- An assessment of Southern California's energy reliability this winter paints a precarious picture due to the loss of three gas pipelines and reduced capacity at Southern California Gas' Aliso Canyon storage facility.
- The report, issued by the California Energy Commission and the Public Utilities Commission, concluded "the region faces new challenges and greater uncertainty than a year ago." Customers will be asked to conserve at even greater levels than they did last winter.
- A trio of gas transmission pipelines SoCalGas relies on to serve customers is out of operation. One pipeline ruptured in October, leading to damage on a second nearby line. Regulators say one pipeline is expected to be back in service by the end of the year.
Customers in Southern California will be called on to reduce their gas usage even more than they did last year, and that still may not be enough if the state is hit with a colder-than-normal winter.

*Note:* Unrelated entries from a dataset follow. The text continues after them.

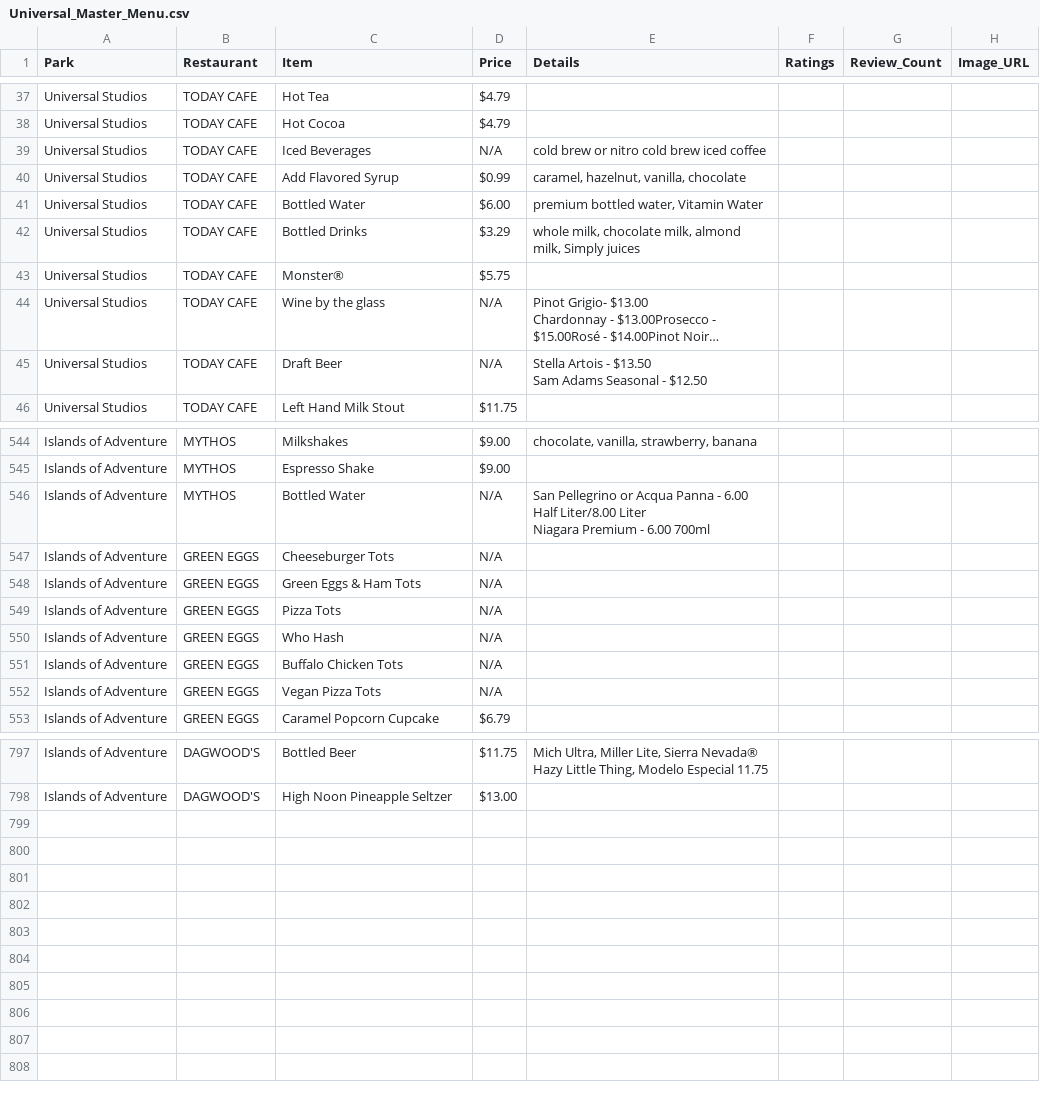
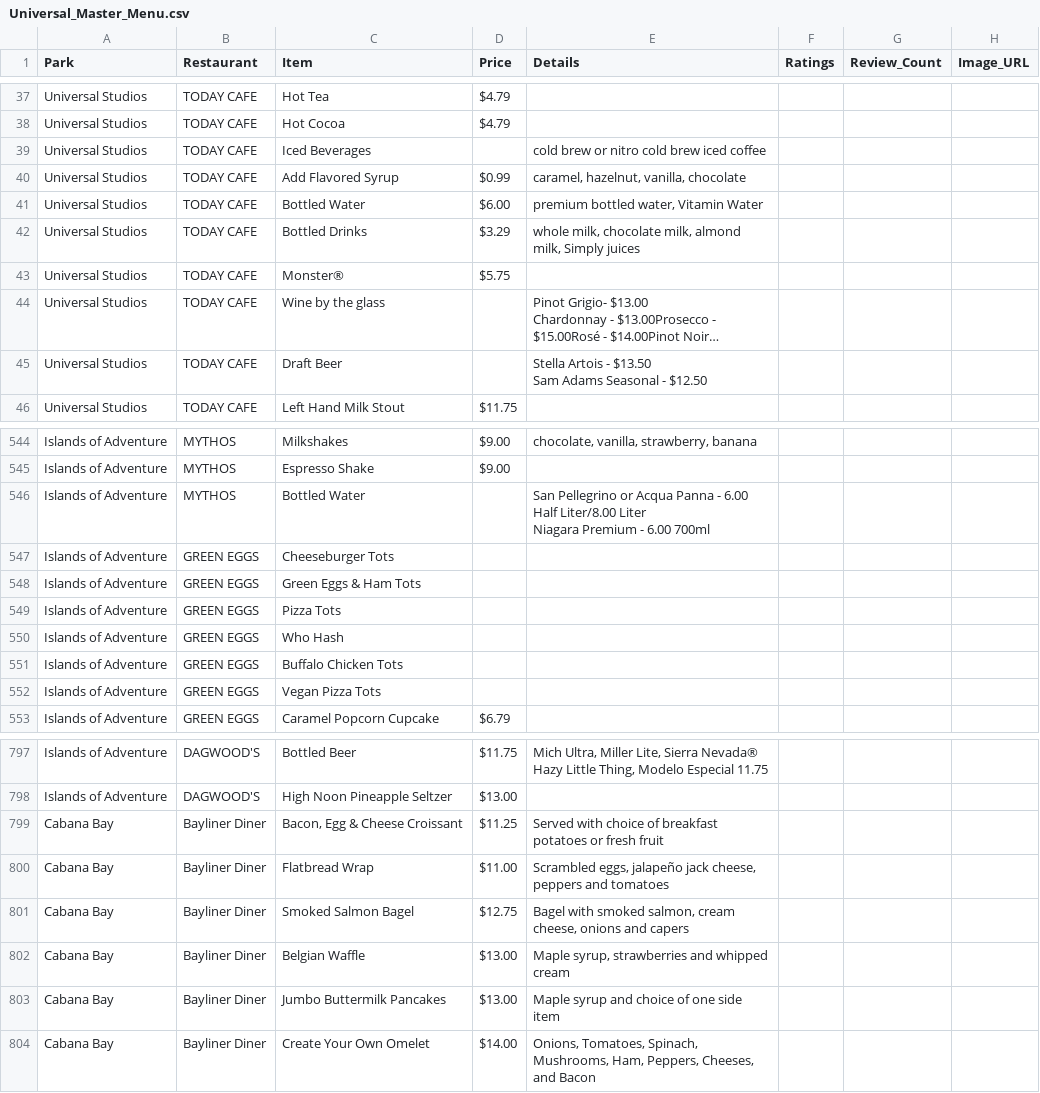
Before and after one commit to fljerry64/my-menu-app, a CSV file: Universal_Master_Menu.csv, drawn as a sheet; only a part is shown, gaps mark what is left out; long unchanged cells end in …; the diff covers the shown part only; the diff names each change by its address in the sheet, - before the commit and + after, or states it on an @@ line.

Commit message:
Add files via upload

```diff
--- a/Universal_Master_Menu.csv
+++ b/Universal_Master_Menu.csv
-D39 (Price): N/A
+D39 (Price): (empty)
-D44:D45 (Price): N/A
+D44:D45 (Price): (empty)
-D546:D552 (Price): N/A
+D546:D552 (Price): (empty)
+row 799: Cabana Bay | Bayliner Diner | Bacon, Egg & Cheese Croissant | $11.25 | Served with choice of breakfast potatoes or fresh fruit
+row 800: Cabana Bay | Bayliner Diner | Flatbread Wrap | $11.00 | Scrambled eggs, jalapeño jack cheese, peppers and tomatoes
+row 801: Cabana Bay | Bayliner Diner | Smoked Salmon Bagel | $12.75 | Bagel with smoked salmon, cream cheese, onions and capers
+row 802: Cabana Bay | Bayliner Diner | Belgian Waffle | $13.00 | Maple syrup, strawberries and whipped cream
+row 803: Cabana Bay | Bayliner Diner | Jumbo Buttermilk Pancakes | $13.00 | Maple syrup and choice of one side item
+row 804: Cabana Bay | Bayliner Diner | Create Your Own Omelet | $14.00 | Onions, Tomatoes, Spinach, Mushrooms, Ham, Peppers, Cheeses, and Bacon
```
Also changed, not shown: 20 edited cells elsewhere in this file.
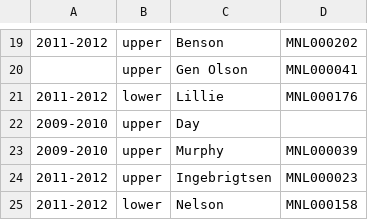
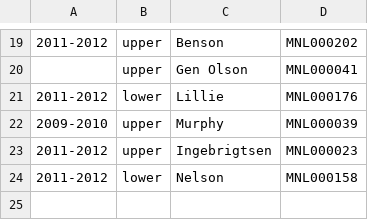
Before and after one commit to openstates/openstates-scrapers, a CSV file: manual_data/leg_ids/mn.csv, drawn as a sheet; only a part is shown, gaps mark what is left out; the diff names each change by its address in the sheet, - before the commit and + after, or states it on an @@ line.

```diff
--- a/manual_data/leg_ids/mn.csv
+++ b/manual_data/leg_ids/mn.csv
-row 22: 2009-2010 | upper | Day
```
Also changed, not shown: manual_data/leg_ids/md.csv, manual_data/leg_ids/nv.csv, 1 other file.
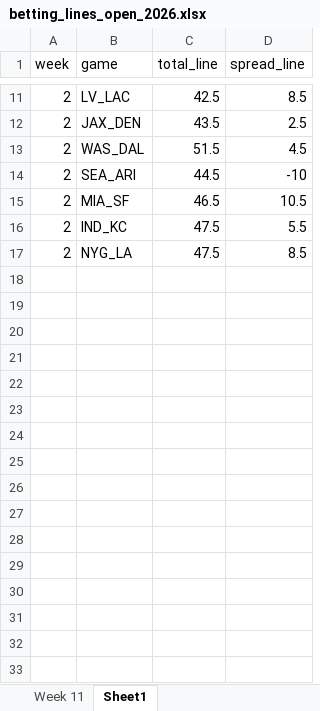
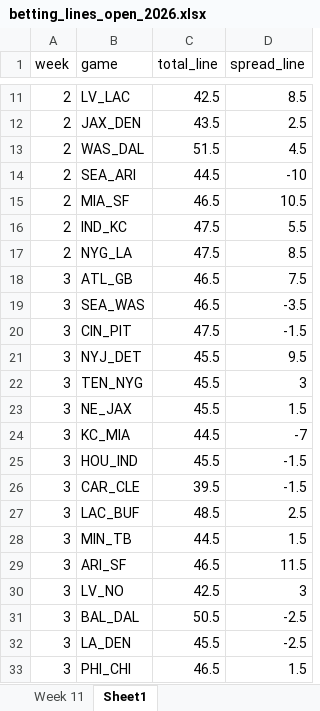
Before and after one commit to david-nemirovsky/Football-DNA, an Excel workbook: betting_lines_open_2026.xlsx, sheet Sheet1, drawn as a sheet; only a part is shown, gaps mark what is left out; values as stored, in another font and other column widths than the file's, no borders; the diff names each change by its address in the sheet, - before the commit and + after, or states it on an @@ line.

Commit message:
run week 3 bets

```diff
--- a/betting_lines_open_2026.xlsx (sheet Sheet1)
+++ b/betting_lines_open_2026.xlsx (sheet Sheet1)
+row 18: 3 | ATL_GB | 46.5 | 7.5
+row 19: 3 | SEA_WAS | 46.5 | -3.5
+row 20: 3 | CIN_PIT | 47.5 | -1.5
+row 21: 3 | NYJ_DET | 45.5 | 9.5
+row 22: 3 | TEN_NYG | 45.5 | 3
+row 23: 3 | NE_JAX | 45.5 | 1.5
+row 24: 3 | KC_MIA | 44.5 | -7
+row 25: 3 | HOU_IND | 45.5 | -1.5
+row 26: 3 | CAR_CLE | 39.5 | -1.5
+row 27: 3 | LAC_BUF | 48.5 | 2.5
+row 28: 3 | MIN_TB | 44.5 | 1.5
+row 29: 3 | ARI_SF | 46.5 | 11.5
+row 30: 3 | LV_NO | 42.5 | 3
+row 31: 3 | BAL_DAL | 50.5 | -2.5
+row 32: 3 | LA_DEN | 45.5 | -2.5
+row 33: 3 | PHI_CHI | 46.5 | 1.5
```
Also changed, not shown: 40 other files.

In a conference call with reporters, and later in a statement, CEC Chair Robert Weisenmiller said “Southern Californians have played a role in timely reducing energy use in past peak demand seasons,” and they "will be called upon again to turn down thermostats and conserve both electricity and natural gas at a rate greater than a year ago.”
Even with conservation, officials say it is unclear if the region will have sufficient gas supplies to avoid curtailments to "noncore customers," including gas generators. Residential and small business customers, considered "core" customers, would not face curtailments.
Over the summer, a state appeals court ruled SoCalGas could partially reopen Aliso Canyon, though at a significantly-reduced operating capacity. SoCalGas, a subsidiary of Sempra Energy, resumed injections into the gas storage facility for the first time following discovery of a leak in late 2015.
Regulators say additional mitigation measures are being considered, and could include greater outreach to
encourage gas conservation by core customers and expanding programs that use smart thermostats for demand response.
This month, the CPUC asked SoCalGas to develop a program allowing the dispatch of thousands of smart
thermostats that are already in place. Regulators are also considering an emergency moratorium on new natural gas service connections in the areas of Los Angeles County served by the Aliso Canyon facility.